◆ Entries supplied
···
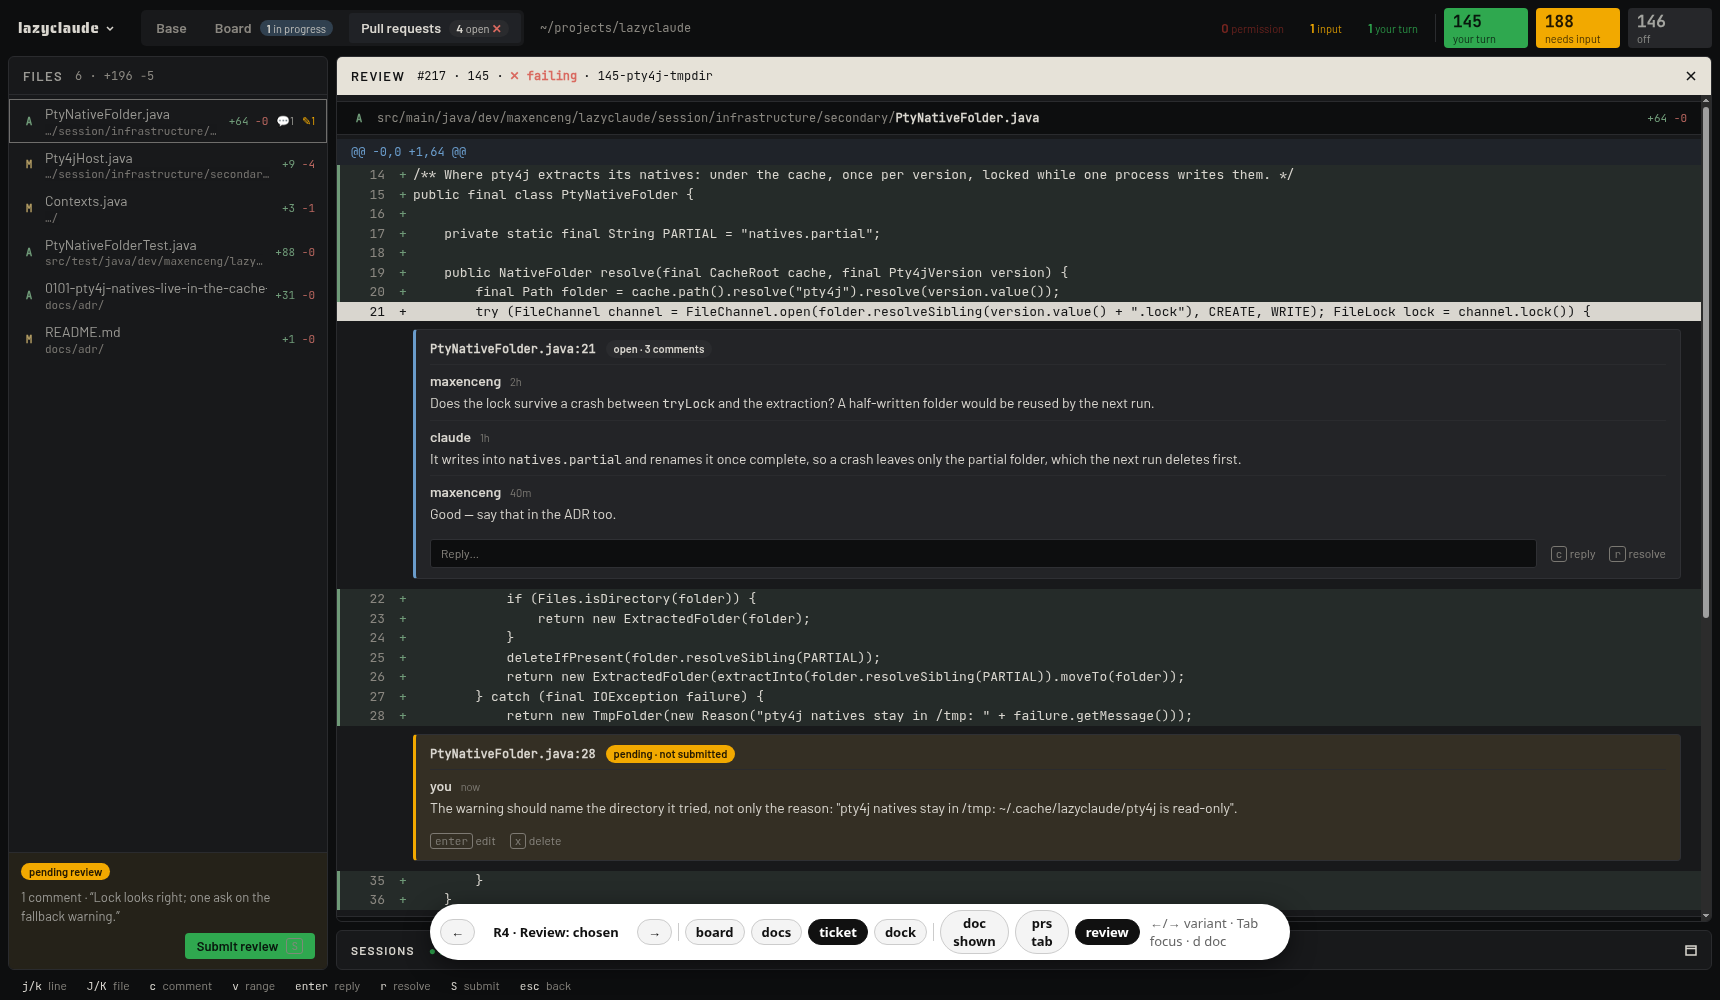
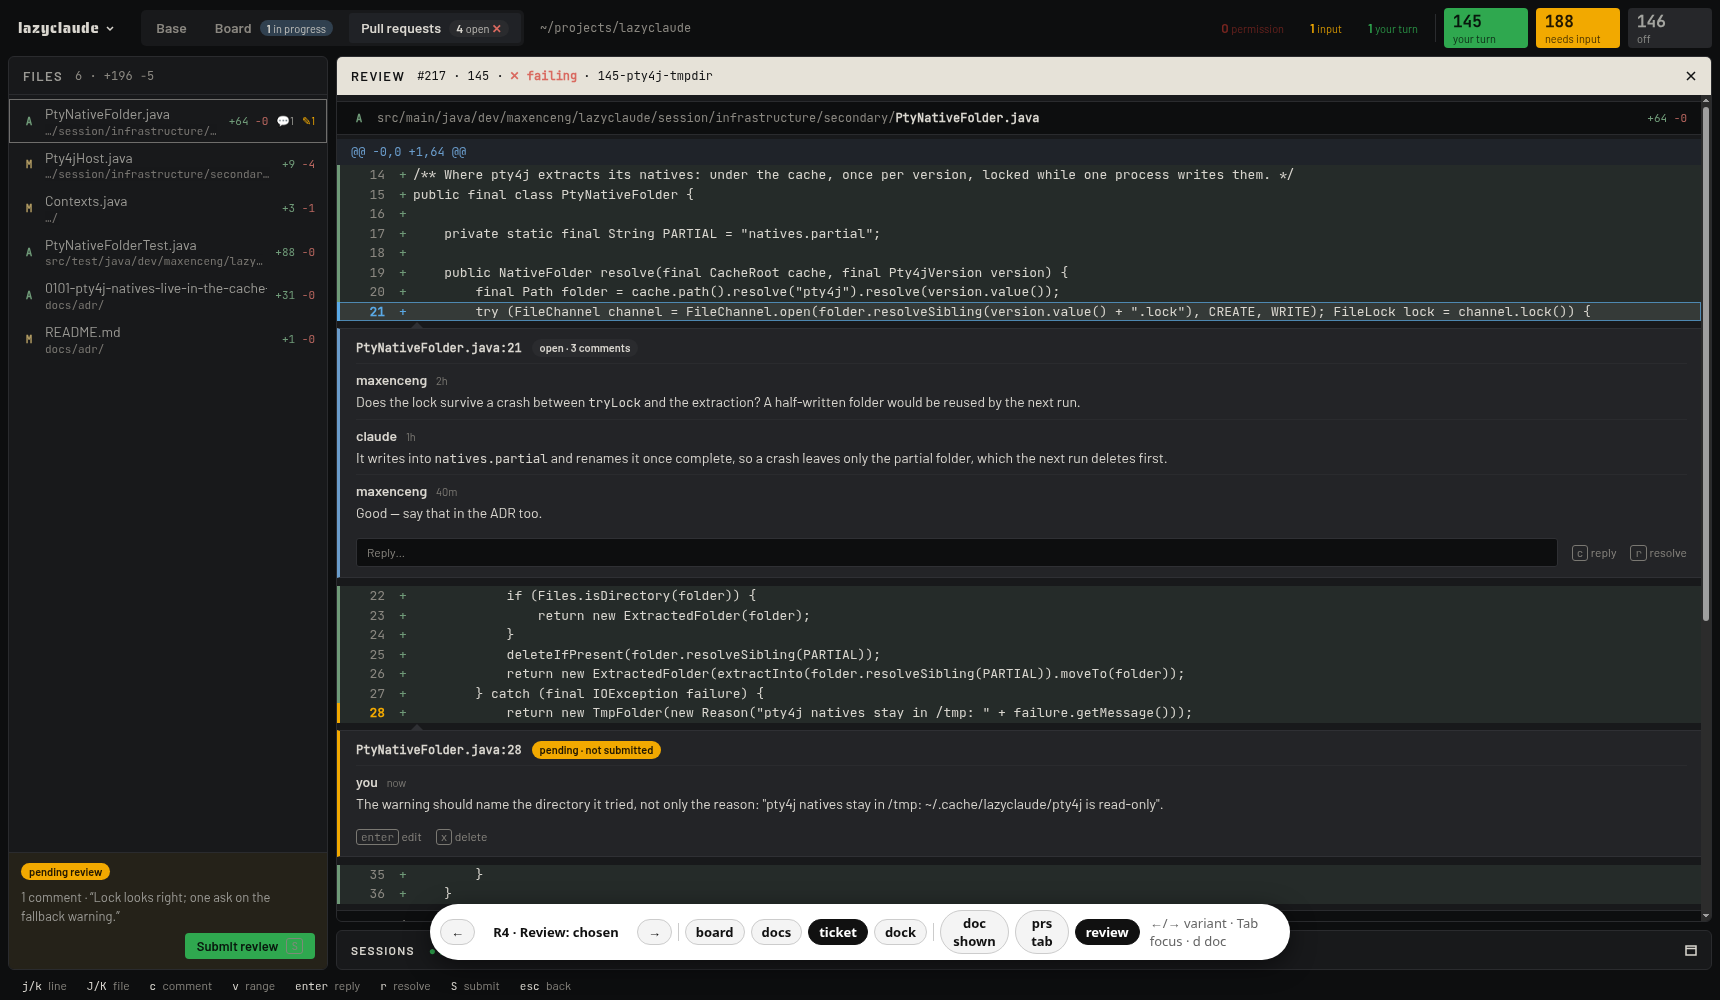
Throwaway prototype: R4's threads span the diff, a quiet cursor, a neutral pending card
PROTOTYPE, not for main. In R4 a thread card runs from the diff pane's
left edge to its right, under the gutter too, hanging from a notch
under its line, whose number and edge are marked in the thread's
colour. The cursor line is a slight lift with a focus-colour outline,
not the lit inverse. The pending comment is a neutral card with an
amber edge and its badge.

diff --git a/frontend/prototype/ux-system/review.css b/frontend/prototype/ux-system/review.css
@@ -693,3 +693,55 @@
   font-size: 13px;
   padding: 4px 2px;
 }
+
+/* R4: threads across the diff's full width, hanging from a marked line; a quiet cursor; a neutral pending card */
+.rv-r4 .rv-inline {
+  padding: 0 0 8px;
+}
+.rv-r4 .rv-inline .rv-thread {
+  position: relative;
+  border-radius: 0;
+  border-left-width: 3px;
+  border-right: 0;
+  margin-top: 7px;
+  padding-left: 16px;
+}
+.rv-r4 .rv-inline .rv-thread::before {
+  content: '';
+  position: absolute;
+  top: -7px;
+  left: 70px;
+  border: 7px solid transparent;
+  border-top: 0;
+  border-bottom-color: var(--card-edge);
+}
+.rv-r4 .rv-has-thread {
+  box-shadow: inset 3px 0 0 var(--ansi-blue);
+}
+.rv-r4 .rv-has-thread .rv-n {
+  color: var(--ansi-blue);
+  font-weight: 600;
+}
+.rv-r4 .rv-pending {
+  background: var(--card);
+  border-left-color: var(--lamp-input);
+}
+.rv-r4 .rv-has-thread:has(+ .rv-inline .rv-pending) {
+  box-shadow: inset 3px 0 0 var(--lamp-input);
+}
+.rv-r4 .rv-has-thread:has(+ .rv-inline .rv-pending) .rv-n {
+  color: var(--lamp-input);
+}
+.rv-r4 .rv-cursor,
+.rv-r4 .vb-focused .rv-cursor {
+  background: color-mix(in srgb, var(--text) 9%, var(--diff-added));
+  color: var(--text);
+  outline: 1px solid color-mix(in srgb, var(--focus) 70%, transparent);
+  outline-offset: -1px;
+}
+.rv-r4 .vb-focused .rv-cursor :is(.rv-n, .rv-sign) {
+  color: var(--focus);
+}
+.rv-r4 .rv-cursor.rv-has-thread {
+  box-shadow: inset 3px 0 0 var(--focus);
+}

diff --git a/frontend/prototype/ux-system/Review.tsx b/frontend/prototype/ux-system/Review.tsx
@@ -422,7 +422,7 @@ const ReviewView = ({ variant, focus, leftTab }: Props) => {
   }
   if (variant === 'r1' || variant === 'r4') {
     return (
-      <main className="rv-review rv-r1">
+      <main className={`rv-review rv-r1 ${variant === 'r4' ? 'rv-r4' : ''}`}>
         <Frame pane="board" focus={focus} title="Files" sub={<span className="vb-sub">6 · +196 −5</span>} className="rv-a-files" footer={<PendingBar wide={false} />}>
           <FileList selected={0} tree />
         </Frame>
···
◆ About this task
Write everything in the records out exactly, apart from the pictures.

◆ Task output
Throwaway prototype: R4's threads span the diff, a quiet cursor, a neutral pending card
PROTOTYPE, not for main. In R4 a thread card runs from the diff pane's
left edge to its right, under the gutter too, hanging from a notch
under its line, whose number and edge are marked in the thread's
colour. The cursor line is a slight lift with a focus-colour outline,
not the lit inverse. The pending comment is a neutral card with an
amber edge and its badge.

diff --git a/frontend/prototype/ux-system/review.css b/frontend/prototype/ux-system/review.css
@@ -693,3 +693,55 @@
   font-size: 13px;
   padding: 4px 2px;
 }
+
+/* R4: threads across the diff's full width, hanging from a marked line; a quiet cursor; a neutral pending card */
+.rv-r4 .rv-inline {
+  padding: 0 0 8px;
+}
+.rv-r4 .rv-inline .rv-thread {
+  position: relative;
+  border-radius: 0;
+  border-left-width: 3px;
+  border-right: 0;
+  margin-top: 7px;
+  padding-left: 16px;
+}
+.rv-r4 .rv-inline .rv-thread::before {
+  content: '';
+  position: absolute;
+  top: -7px;
+  left: 70px;
+  border: 7px solid transparent;
+  border-top: 0;
+  border-bottom-color: var(--card-edge);
+}
+.rv-r4 .rv-has-thread {
+  box-shadow: inset 3px 0 0 var(--ansi-blue);
+}
+.rv-r4 .rv-has-thread .rv-n {
+  color: var(--ansi-blue);
+  font-weight: 600;
+}
+.rv-r4 .rv-pending {
+  background: var(--card);
+  border-left-color: var(--lamp-input);
+}
+.rv-r4 .rv-has-thread:has(+ .rv-inline .rv-pending) {
+  box-shadow: inset 3px 0 0 var(--lamp-input);
+}
+.rv-r4 .rv-has-thread:has(+ .rv-inline .rv-pending) .rv-n {
+  color: var(--lamp-input);
+}
+.rv-r4 .rv-cursor,
+.rv-r4 .vb-focused .rv-cursor {
+  background: color-mix(in srgb, var(--text) 9%, var(--diff-added));
+  color: var(--text);
+  outline: 1px solid color-mix(in srgb, var(--focus) 70%, transparent);
+  outline-offset: -1px;
+}
+.rv-r4 .vb-focused .rv-cursor :is(.rv-n, .rv-sign) {
+  color: var(--focus);
+}
+.rv-r4 .rv-cursor.rv-has-thread {
+  box-shadow: inset 3px 0 0 var(--focus);
+}

diff --git a/frontend/prototype/ux-system/Review.tsx b/frontend/prototype/ux-system/Review.tsx
@@ -422,7 +422,7 @@ const ReviewView = ({ variant, focus, leftTab }: Props) => {
   }
   if (variant === 'r1' || variant === 'r4') {
     return (
-      <main className="rv-review rv-r1">
+      <main className={`rv-review rv-r1 ${variant === 'r4' ? 'rv-r4' : ''}`}>
         <Frame pane="board" focus={focus} title="Files" sub={<span className="vb-sub">6 · +196 −5</span>} className="rv-a-files" footer={<PendingBar wide={false} />}>
           <FileList selected={0} tree />
         </Frame>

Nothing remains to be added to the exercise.